" "Having to remember my own life," as Walker insists, "means that Ihave to feel it, too." Much of this memoir is an account of Walker'sfeelings, a therapeutic going back over the grounds and relationships ofher coming of age in order to claim the emotions she denied as a child.This making public of what in earlier decades would have been a privateprocess is a staple of today's memoir industry. At times here this methodworks well. In the early chapters, Walker manages to make her own storylive in its beautiful particularity even as it transcends the boundaries ofthe individual self to speak to a broad cultural moment: "Even though Daddygoes off to work at the NAACP Legal Defense Fund every day and Mama keepswriting her books about black people and their experiences, they are nolonger held together by a web of folk committed to the transgressive natureof their union ." As black power and feminism change the context of herparent's relationship, little Rebecca becomes a symbol not of hope but offailure: "My little copper-colored body that held so much promise and brokeso many rules. I no longer make sense. I am a remnant, a throwaway, apainful reminder of a happier and more optimistic but ultimatelyunsustainable time.
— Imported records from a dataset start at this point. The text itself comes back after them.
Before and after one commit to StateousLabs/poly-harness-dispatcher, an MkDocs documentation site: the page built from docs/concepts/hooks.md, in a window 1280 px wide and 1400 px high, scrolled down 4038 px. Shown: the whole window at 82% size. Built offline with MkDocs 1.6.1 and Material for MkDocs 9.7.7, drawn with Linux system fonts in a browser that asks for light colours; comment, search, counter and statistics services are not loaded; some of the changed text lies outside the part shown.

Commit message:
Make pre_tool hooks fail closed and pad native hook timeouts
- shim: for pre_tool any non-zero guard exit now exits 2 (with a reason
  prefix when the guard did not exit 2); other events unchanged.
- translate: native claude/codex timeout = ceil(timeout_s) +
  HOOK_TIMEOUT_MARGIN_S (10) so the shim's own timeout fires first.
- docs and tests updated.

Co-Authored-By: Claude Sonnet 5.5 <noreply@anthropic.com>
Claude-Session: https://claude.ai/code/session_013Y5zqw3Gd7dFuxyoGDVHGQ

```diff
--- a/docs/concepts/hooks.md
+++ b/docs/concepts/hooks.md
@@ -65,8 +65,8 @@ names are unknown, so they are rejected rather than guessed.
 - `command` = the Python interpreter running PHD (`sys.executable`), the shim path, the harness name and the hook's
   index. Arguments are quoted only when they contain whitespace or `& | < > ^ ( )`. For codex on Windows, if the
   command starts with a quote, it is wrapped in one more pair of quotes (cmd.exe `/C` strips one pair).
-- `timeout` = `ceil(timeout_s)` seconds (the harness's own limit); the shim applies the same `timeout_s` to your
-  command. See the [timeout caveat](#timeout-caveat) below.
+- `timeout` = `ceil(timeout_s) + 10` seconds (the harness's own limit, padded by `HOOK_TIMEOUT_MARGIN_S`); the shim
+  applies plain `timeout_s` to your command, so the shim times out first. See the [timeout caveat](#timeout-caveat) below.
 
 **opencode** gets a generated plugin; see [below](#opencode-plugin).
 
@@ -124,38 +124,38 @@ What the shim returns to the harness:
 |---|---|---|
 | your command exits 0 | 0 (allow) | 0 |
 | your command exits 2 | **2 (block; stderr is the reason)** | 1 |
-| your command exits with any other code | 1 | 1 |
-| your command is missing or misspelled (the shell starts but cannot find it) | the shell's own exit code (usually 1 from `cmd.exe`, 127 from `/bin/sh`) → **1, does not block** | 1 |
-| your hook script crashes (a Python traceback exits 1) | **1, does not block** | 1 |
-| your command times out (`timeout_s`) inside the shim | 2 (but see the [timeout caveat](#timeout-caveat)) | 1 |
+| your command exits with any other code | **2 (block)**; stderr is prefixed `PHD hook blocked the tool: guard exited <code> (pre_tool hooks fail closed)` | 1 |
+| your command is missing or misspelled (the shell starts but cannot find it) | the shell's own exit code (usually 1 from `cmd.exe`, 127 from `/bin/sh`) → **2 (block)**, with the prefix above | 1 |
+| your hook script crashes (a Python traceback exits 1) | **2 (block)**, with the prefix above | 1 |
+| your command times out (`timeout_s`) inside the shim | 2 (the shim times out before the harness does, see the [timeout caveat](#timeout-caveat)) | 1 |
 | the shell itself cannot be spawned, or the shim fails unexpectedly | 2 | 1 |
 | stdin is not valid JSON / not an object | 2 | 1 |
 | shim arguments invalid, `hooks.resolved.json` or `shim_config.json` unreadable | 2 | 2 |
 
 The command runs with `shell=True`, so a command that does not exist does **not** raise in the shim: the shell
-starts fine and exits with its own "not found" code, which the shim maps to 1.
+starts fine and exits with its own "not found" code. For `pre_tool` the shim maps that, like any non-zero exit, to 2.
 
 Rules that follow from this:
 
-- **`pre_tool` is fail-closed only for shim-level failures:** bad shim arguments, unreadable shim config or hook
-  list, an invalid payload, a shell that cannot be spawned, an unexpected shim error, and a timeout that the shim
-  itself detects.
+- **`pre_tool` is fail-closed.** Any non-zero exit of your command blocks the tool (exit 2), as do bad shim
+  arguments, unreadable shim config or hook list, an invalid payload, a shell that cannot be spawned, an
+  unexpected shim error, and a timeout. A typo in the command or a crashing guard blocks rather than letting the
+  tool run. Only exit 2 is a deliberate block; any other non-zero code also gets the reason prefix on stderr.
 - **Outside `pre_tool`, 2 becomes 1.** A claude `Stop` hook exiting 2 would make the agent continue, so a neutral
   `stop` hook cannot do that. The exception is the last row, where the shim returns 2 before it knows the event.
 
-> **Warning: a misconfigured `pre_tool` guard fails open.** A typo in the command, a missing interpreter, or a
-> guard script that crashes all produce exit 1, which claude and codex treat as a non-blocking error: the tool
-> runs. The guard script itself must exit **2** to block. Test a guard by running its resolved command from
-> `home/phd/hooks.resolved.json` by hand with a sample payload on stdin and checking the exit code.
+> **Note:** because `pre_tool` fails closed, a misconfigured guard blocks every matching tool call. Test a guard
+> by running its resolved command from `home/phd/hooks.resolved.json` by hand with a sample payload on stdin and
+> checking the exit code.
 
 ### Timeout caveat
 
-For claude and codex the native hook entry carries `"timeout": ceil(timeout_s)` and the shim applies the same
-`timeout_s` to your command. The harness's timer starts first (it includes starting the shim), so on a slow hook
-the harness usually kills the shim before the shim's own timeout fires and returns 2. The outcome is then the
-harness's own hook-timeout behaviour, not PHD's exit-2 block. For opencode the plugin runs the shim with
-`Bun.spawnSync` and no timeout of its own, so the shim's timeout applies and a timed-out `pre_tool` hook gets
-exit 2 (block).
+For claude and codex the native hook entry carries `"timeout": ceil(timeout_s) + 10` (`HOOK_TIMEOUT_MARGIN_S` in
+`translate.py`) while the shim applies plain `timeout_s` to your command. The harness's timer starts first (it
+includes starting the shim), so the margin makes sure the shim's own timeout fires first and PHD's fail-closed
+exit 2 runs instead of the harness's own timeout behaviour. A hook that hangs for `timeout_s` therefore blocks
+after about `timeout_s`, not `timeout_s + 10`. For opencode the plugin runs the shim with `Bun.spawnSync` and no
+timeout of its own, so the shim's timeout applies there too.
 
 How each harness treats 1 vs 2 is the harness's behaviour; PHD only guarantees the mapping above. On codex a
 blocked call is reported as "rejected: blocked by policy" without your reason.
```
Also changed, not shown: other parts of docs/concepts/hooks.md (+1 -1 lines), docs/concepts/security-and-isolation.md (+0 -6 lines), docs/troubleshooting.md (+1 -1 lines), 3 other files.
Who am I if I am not a Movement Child?" Walker'srevisiting of the idealism that produced and shaped her own young lifemakes her personal nostalgia for a family now split into a public elegy fora time now gone. This collage of outfits and apartments, best friends and boyfriendsis sometimes described in dizzying detail.
Walker can remember theparticular brands of jeans and the exact styles of sweaters she wore toparties throughout her bicoastal teenage years. The subject of the book--Walker's "shifting self"-- in this manner mirrors the form as the narrativebreaks and jumps between the many versions of Rebecca Walker. Yet whatexactly are these pages asking the reader to do? Why, other than beingtortured, are we being asked to enter this life? Walker's story underlines just how central but strangely unexaminedracial thinking is to the ways children growing up in America construct asense of themselves and where they belong. People of color mostly know this, but many white readers, steeped in the American creed of colorblindness, do not. Walker's problem here, articulating a space between white and black, parallels her strugglesin daily life. She wants to create and live in a place that people do noteven know how to speak about. "The specter of my mother, of race, really,"she writes, " and the inability of my relatives to deal with it, leaves me somewhere on the periphery of my own experience, unable to commit to fullybeing there." Seeing a group of Hasidim, Walker doesn't "feel loyalty asmuch as an irrational, childlike desire to burst their suffocatingillusions of purity." She wants "to be recognized as family." Yet Walker'sshifting self, as her own story tells us in a way she never explicitlyaddresses, is as much a result of her parent's divorce, their subsequentemotional distance and childish behavior, and her constant moving as it isof her mixed race heritage.
Walker's narrative, then, like the best memoirs, is not entirelyher own. The difficulty of making a space between racial categories, thedifficulty, finally, of imagining any connections beyond the cage of theself-- these problems plague all Americans as the new century opens. What Walker's fragmented story fails, finally, to tell us is how this troubledteenager, most at home in airports, became a young woman whole enough towrite this book.